**Task details:** Give the number of lines in this listing that hold "plain". No other words belong in the reply.
[Information given]
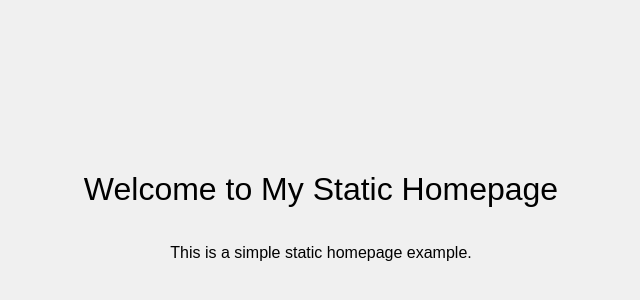
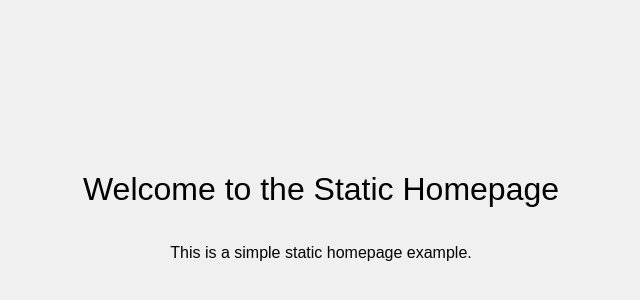
Before and after one commit to EliasPh/example-static, a plain HTML site: page index.html in a window 1280 px wide. Shown: the part 176-476 px from the top of the page, without its empty margins (319-959 px from the left). Drawn offline with Linux system fonts and the light colour scheme.

Commit message:
Update index.html

```diff
--- a/index.html
+++ b/index.html
@@ -27,7 +27,7 @@
 </head>
 <body>
     <header>
-        Welcome to My Static Homepage
+        Welcome to the Static Homepage
     </header>
     <section>
         <p>This is a simple static homepage example.</p>
```
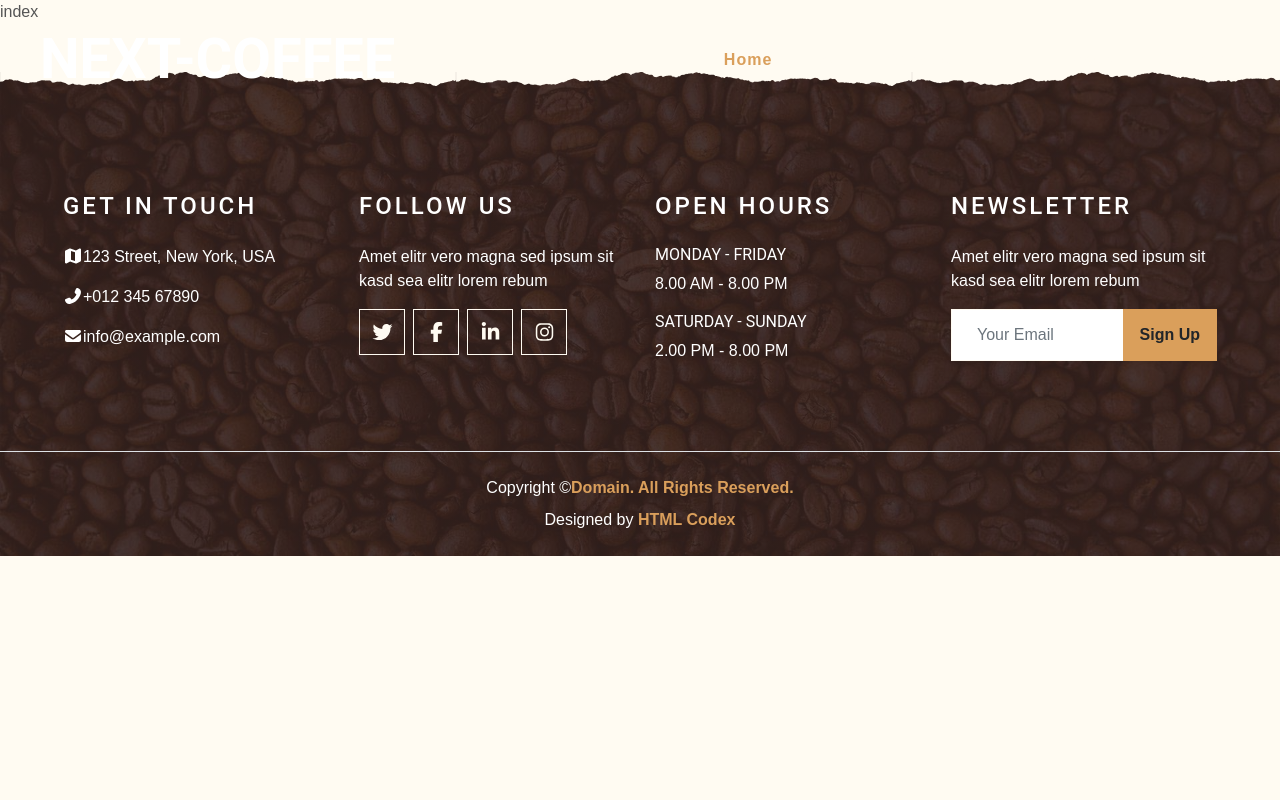
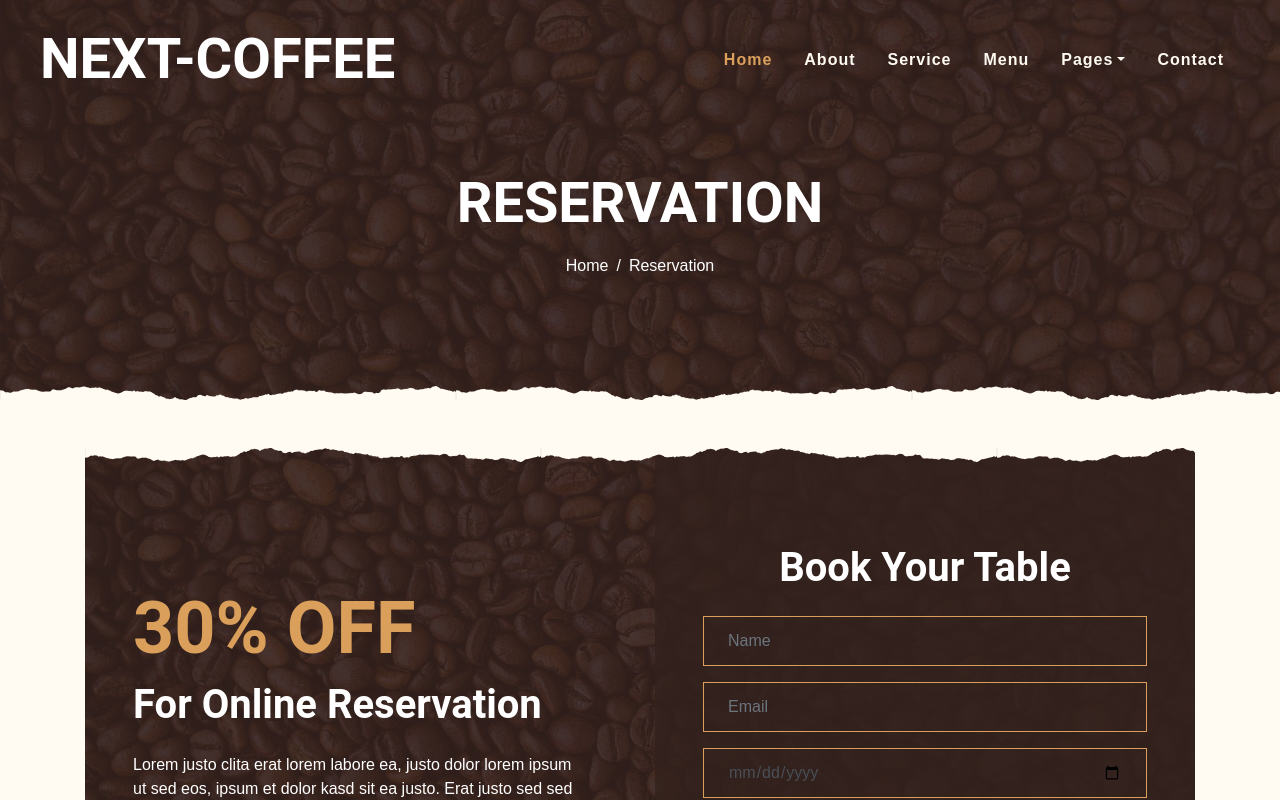
Before and after one commit to danialmousavi/Next-Coffee, a Next.js app: page /Reservation in a window 1280 px wide. Shown: the top 800 px of the page. Built offline with nearby package versions, Linux system fonts and the light colour scheme.

Commit message:
reservation page

```diff
--- a/pages/Reservation/index.js
+++ b/pages/Reservation/index.js
@@ -1,7 +1,12 @@
+import PageHeader from '@/components/modules/PageHeader/PageHeader'
+import ReseveTable from '@/components/templates/Index/ReseveTable'
 import React from 'react'
 
 export default function Reservation() {
   return (
-    <div>index</div>
+    <>
+    <PageHeader route={"Reservation"}/>
+    <ReseveTable/>
+    </>
   )
 }
```
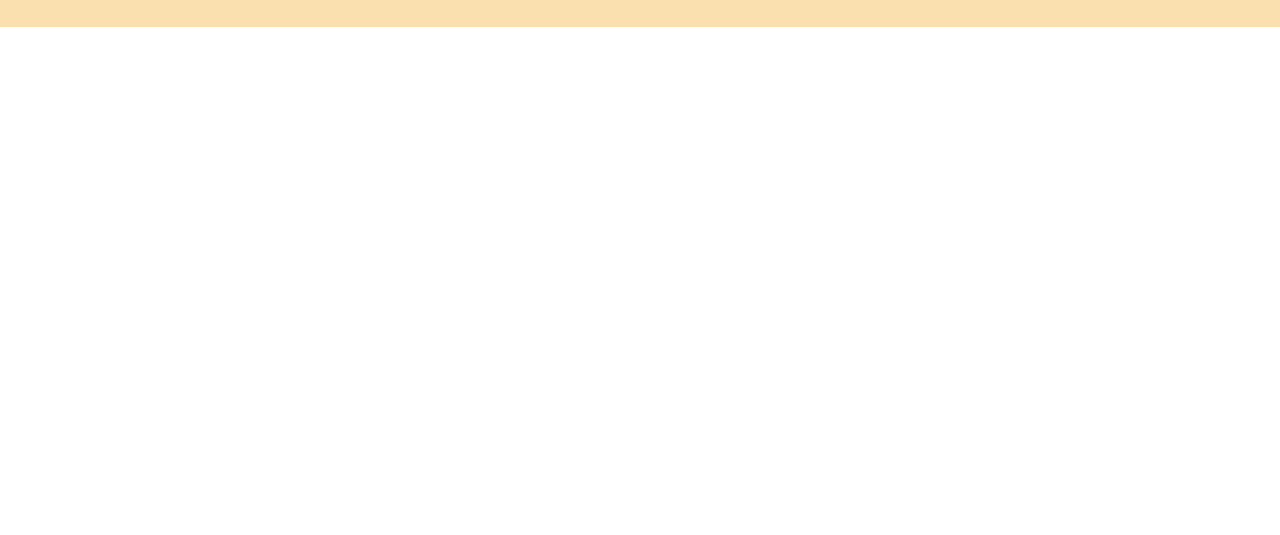
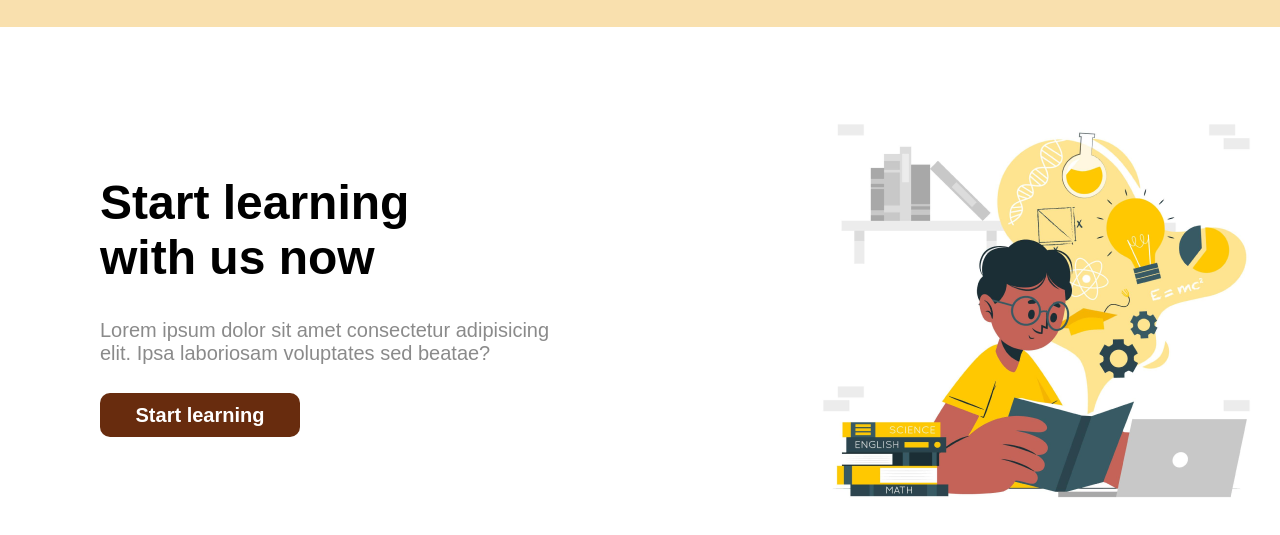
Before and after one commit to dashamamasalieva/education, a plain HTML site: page index.html in a window 1280 px wide. Shown: the part 97-632 px from the top of the page. Drawn offline with Linux system fonts and the light colour scheme.

Commit message:
Создала блок 1

```diff
--- a/index.html
+++ b/index.html
@@ -21,6 +21,12 @@
             </ul>
         </div>
     </header>
+    <div class="info-block-one">
+        <img src="img/5437683 1.png" alt="">
+        <h1>Start learning <br> with us now</h1>
+        <p>Lorem ipsum dolor sit amet consectetur adipisicing <br> elit. Ipsa laboriosam voluptates sed beatae?</p> <br>
+        <button>Start learning</button>
+    </div>
 </body>
 
 </html>
--- a/styles/style.css
+++ b/styles/style.css
@@ -54,3 +54,47 @@ header img{
     margin-left: 100px;
 
 }
+.red{
+    width: 150px;
+    height: 39px;
+    margin-left: 430px;
+    margin-top: -25px;
+    border-radius: 10px;
+    background-color: #C24914;
+    color: white;
+}
+.info-block-one img {
+    width: 487px;
+    height: 487px;
+    float: right;
+    margin-top: 52px;
+}
+
+.info-block-one h1 {
+    font-size: 48px;
+    font-weight: 700;
+    padding-top: 148px;
+    margin-left: 100px;
+}
+
+.info-block-one p {
+    color: rgba(0, 0, 0, 0.46);
+    font-size: 20px;
+    font-weight: 400;
+    margin-top: 34px;
+    margin-left: 100px;
+}
+
+.info-block-one button {
+    width: 200px;
+    height: 44px;
+    background-color: #682C0E;
+    border-radius: 10px;
+    border: 0;
+    font-size: 20px;
+    font-weight: 700;
+    color: #fff;
+    margin-top: 10px;
+    margin-left: 100px;
+    float: left;
+}
```
Also changed, not shown: img/5437683 1.png (added).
[/Information given]
**Task result:** 2